The East Ward backroom: murmurs of local council troubles play out amid guv wars


NEWARK – The pony-tailed host led guests through a sunken Ridley Scott set piece to a pillared antechamber where East Ward Democratic Chairman Angelo DiFederico held a microphone and beckoned the best-known luminaries of Essex County Democratic politics to cast their shadows in very close proximity.

It looked like the same working cast of characters who have populated all the events of times present and past: East Ward Democratic leader Joe Parlavecchio and special North Ward guests Steve and Fran Adubato, state Senator M. Teresa Ruiz (D-29) and Assemblyman Tom Giblin (D-34), Assemblyman Ralph Caputo (D-28) and Freeholder Pat Sebold.

The East Ward’s own Assemblywoman Eliana Pintor Marin (D-29) was present.

A table at the front of the room seemed situated with particular symbolic import, and that’s where Essex County Democratic Chairman Leroy Jones sat with his wife and attendant well-heeled figures.
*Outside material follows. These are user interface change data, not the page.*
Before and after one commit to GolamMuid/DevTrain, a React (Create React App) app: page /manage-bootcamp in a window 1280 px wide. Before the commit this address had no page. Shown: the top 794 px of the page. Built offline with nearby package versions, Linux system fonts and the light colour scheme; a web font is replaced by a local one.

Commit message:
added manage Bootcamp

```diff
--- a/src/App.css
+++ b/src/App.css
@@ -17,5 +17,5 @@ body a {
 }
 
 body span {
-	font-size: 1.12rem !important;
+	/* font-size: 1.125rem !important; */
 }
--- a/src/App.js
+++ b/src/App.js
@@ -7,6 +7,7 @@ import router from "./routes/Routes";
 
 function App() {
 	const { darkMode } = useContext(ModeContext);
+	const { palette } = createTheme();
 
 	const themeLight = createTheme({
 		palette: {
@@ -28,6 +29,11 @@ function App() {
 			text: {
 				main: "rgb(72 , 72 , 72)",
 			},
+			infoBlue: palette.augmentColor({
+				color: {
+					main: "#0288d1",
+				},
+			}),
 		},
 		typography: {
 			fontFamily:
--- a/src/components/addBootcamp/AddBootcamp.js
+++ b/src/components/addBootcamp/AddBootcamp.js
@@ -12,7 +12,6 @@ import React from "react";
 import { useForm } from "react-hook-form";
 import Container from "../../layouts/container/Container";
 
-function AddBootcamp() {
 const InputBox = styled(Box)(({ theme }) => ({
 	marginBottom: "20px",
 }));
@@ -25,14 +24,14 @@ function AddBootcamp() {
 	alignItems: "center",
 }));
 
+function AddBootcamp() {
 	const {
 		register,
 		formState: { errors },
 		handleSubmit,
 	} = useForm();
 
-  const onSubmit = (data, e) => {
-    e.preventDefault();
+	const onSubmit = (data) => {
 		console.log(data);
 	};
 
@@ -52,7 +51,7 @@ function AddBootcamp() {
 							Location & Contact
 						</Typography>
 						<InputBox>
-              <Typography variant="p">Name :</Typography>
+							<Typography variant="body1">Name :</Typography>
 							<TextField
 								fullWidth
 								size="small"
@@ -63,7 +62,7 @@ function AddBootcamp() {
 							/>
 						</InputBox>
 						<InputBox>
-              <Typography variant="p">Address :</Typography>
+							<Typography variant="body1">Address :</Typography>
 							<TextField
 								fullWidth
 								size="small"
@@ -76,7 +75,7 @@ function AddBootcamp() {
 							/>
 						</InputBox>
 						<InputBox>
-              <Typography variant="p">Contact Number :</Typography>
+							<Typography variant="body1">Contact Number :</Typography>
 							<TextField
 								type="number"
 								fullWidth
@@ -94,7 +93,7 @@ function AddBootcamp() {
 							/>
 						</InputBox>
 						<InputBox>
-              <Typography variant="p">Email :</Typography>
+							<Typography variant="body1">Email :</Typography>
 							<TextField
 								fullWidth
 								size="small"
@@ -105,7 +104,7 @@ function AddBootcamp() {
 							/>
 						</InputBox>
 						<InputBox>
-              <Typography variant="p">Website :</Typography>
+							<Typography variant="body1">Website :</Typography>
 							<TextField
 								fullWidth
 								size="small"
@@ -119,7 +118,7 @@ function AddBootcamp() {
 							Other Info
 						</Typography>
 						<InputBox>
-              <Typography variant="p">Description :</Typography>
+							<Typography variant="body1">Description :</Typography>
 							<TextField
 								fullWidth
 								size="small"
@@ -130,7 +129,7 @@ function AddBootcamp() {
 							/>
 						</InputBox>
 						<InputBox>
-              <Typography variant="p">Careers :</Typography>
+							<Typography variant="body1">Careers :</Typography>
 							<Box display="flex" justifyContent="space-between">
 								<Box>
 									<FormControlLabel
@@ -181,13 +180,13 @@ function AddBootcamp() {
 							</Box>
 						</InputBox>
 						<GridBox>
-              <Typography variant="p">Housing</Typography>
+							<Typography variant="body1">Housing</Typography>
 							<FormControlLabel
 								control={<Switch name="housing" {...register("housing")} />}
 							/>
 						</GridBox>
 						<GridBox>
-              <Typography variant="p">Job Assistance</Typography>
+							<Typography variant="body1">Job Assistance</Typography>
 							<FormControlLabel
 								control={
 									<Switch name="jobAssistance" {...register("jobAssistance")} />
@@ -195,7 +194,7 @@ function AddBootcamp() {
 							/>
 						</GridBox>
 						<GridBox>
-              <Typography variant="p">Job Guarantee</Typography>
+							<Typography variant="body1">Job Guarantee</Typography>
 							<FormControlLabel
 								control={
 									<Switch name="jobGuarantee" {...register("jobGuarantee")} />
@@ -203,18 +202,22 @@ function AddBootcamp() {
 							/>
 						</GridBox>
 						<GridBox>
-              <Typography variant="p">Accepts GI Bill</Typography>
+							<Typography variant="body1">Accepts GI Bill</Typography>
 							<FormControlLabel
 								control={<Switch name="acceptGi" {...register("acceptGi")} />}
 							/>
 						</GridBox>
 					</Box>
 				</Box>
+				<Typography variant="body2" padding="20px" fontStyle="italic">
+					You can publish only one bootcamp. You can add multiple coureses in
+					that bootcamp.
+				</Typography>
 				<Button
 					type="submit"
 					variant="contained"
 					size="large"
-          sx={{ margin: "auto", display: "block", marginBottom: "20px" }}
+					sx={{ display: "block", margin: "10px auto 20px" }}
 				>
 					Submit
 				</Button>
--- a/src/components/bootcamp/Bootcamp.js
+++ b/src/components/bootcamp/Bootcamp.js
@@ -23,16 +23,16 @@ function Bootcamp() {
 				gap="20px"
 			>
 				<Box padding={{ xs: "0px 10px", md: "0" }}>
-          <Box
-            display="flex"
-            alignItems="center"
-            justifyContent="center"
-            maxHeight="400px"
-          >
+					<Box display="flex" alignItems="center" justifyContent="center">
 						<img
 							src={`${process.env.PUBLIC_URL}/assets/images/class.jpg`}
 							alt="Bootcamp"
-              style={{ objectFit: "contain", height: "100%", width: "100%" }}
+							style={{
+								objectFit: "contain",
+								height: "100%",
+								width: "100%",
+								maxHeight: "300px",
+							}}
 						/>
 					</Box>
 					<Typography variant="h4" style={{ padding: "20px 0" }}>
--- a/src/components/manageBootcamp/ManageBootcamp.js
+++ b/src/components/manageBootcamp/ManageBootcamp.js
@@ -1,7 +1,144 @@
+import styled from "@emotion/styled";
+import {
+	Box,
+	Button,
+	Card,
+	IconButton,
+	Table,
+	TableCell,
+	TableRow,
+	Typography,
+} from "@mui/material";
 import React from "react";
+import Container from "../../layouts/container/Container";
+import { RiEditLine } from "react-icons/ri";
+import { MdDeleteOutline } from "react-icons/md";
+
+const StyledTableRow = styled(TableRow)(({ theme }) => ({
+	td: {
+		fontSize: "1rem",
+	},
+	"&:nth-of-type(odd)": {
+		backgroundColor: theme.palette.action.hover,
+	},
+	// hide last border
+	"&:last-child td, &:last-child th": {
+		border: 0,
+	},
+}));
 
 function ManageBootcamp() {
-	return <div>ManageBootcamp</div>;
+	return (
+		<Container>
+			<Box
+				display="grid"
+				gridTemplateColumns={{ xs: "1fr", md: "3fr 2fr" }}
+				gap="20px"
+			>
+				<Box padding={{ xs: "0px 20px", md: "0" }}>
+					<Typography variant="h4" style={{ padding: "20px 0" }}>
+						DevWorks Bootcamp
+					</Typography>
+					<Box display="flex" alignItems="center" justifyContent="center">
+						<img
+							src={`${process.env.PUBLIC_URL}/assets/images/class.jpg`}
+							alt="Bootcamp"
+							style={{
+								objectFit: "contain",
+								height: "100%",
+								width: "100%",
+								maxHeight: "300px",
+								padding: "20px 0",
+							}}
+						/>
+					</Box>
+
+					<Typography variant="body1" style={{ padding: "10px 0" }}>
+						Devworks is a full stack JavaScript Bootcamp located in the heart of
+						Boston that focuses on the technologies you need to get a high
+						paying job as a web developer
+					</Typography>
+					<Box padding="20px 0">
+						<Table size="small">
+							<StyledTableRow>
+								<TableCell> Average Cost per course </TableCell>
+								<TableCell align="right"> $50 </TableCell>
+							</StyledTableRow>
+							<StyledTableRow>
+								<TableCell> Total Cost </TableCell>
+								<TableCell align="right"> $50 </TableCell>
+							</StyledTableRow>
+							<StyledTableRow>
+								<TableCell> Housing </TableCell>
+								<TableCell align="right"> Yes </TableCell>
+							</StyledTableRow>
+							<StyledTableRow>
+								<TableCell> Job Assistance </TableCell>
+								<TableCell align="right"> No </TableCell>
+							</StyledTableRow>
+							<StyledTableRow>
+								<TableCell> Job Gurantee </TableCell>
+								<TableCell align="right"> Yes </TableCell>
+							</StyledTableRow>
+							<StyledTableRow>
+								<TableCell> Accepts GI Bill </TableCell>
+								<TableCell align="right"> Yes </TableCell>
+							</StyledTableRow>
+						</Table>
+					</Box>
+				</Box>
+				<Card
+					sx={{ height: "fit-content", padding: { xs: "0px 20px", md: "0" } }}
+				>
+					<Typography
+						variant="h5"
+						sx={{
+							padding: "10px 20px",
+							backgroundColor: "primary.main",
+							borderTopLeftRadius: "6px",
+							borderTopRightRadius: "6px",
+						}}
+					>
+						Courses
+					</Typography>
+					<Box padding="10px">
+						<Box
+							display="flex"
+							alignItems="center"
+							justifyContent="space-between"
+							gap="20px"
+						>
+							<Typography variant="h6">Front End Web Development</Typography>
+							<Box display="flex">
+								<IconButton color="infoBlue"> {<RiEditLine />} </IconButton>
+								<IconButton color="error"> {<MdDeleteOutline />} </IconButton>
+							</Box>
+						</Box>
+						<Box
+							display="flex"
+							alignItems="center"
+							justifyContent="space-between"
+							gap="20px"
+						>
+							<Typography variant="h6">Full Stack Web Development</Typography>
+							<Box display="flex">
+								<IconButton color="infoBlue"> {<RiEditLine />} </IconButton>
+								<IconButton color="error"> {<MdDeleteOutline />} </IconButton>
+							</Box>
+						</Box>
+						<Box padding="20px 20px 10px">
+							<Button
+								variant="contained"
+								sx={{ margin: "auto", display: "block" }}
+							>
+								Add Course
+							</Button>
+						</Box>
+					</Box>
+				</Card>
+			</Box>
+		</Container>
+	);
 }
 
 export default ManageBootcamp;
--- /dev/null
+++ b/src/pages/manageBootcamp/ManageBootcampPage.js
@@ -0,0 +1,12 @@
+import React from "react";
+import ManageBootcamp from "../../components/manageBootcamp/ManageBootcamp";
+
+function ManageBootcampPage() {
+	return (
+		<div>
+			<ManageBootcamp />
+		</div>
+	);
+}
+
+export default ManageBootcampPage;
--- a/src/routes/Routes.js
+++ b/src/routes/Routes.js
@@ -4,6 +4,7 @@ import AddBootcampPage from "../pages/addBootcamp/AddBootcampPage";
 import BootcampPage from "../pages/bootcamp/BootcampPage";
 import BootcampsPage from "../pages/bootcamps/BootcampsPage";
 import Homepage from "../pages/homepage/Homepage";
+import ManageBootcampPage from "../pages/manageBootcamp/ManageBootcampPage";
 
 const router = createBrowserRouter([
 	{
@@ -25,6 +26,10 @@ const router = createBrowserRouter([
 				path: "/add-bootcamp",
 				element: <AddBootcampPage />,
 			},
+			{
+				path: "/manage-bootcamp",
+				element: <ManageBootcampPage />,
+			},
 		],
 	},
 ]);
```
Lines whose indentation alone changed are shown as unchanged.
The others you’ve seen before too, and frequently: Amiri “Middy” Baraka, chief of staff to brother Mayor Ras Baraka, Councilmen Luis Quintana, Augie Amador and Carlos Gonzalez, Council President Mildred Crump, and Freeholder Rolando Bobadilla.

There was a political story circulating (but what else was new) about a power push and pull behind the scenes on the city council. The word was Councilwoman Gayle Cheneyfield Jenkins was making a move on Crump for the council presidency, a calculation perhaps checkmated by Carmelo Garcia (an ally of the mayor) and vice president of the Newark Community Economic Development Corporation.

Sources hummed this evening with the dangling of a threat by Garcia to get rid of Kevin Jenkins (husband of Cheneyfield-Jenkins) if Cheneyfield tried to oust Crump, who’s allied with Mayor Baraka.

“It’s fluid,” a source said with rolled eyes as men in chefs’ hats and hot mitts maneuvered in steaming trays of food.

Although unresolved, most sources said Baraka appeared to have the situation in hand.

Another source said Jenkins was actually already let go last week.

In other words, it was Essex politics as usual.

Then an unfamiliar but increasingly effervescent figure raced into the room.

It was former U.S. Ambassador to Germany Phil Murphy, who quickly found Jones in the throb of close knit humanity and leaned in to very nearly rest the bridge of his nose on that of Jones (above). “He’s unrelenting,” a source told PolitickerNJ, in reference to the fledgling 2017 gubernatorial candidate. “He’s come on recently and now we see him all the time.”

See him and feel him.

At the Ray Durkin Plaque unveiling ceremony yesterday, the former ambassador bear-hugged from behind Essex County Executive Joe DiVIncenzo, who threw his arms up in an instinctive defensive posture before whirling and finding the grinning close quarters face of Murphy.

If the political classes know Senate President Steve Sweeney (D-3) and Jersey City Mayor Steven Fulop, Murphy appears intent on making up for lost time with a fully energized retail political work rate.

“I’m a Kennedy Democrat,” he told the crowd when he had the microphone. “I feel truly at home in this county. I’m bouncing around. I’m bouncing around the state with a heavy emphasis on Essex.”

He owns a woman’s professional soccer team, he said, using that as the regional connecting point with the local population by way of a head toss in the direction of Red Bulls Arena on the other side of the river.

“We’re not 45th or 48th,” he added, broadening his consideration to the statewide dimensions of politics. “We’re one or two or three.”

He apologized for not being able to stay longer.

The list of honorees included Quintana, Essex County Clerk Chris Durkin, North Ward Center Executive Adrianne Davis  and North Caldwell Democrat Eileen Fishman.

Contact made or attempted, Murphy vanished, and in his wake, Fulop – not skipping a beat in the two-year long war for affection – mounted the steps in the backroom with Chief of Staff Mark Albiez at his side. The pair poured cross-the-river love into the small room.

The East Ward backroom: murmurs of local council troubles play out amid guv wars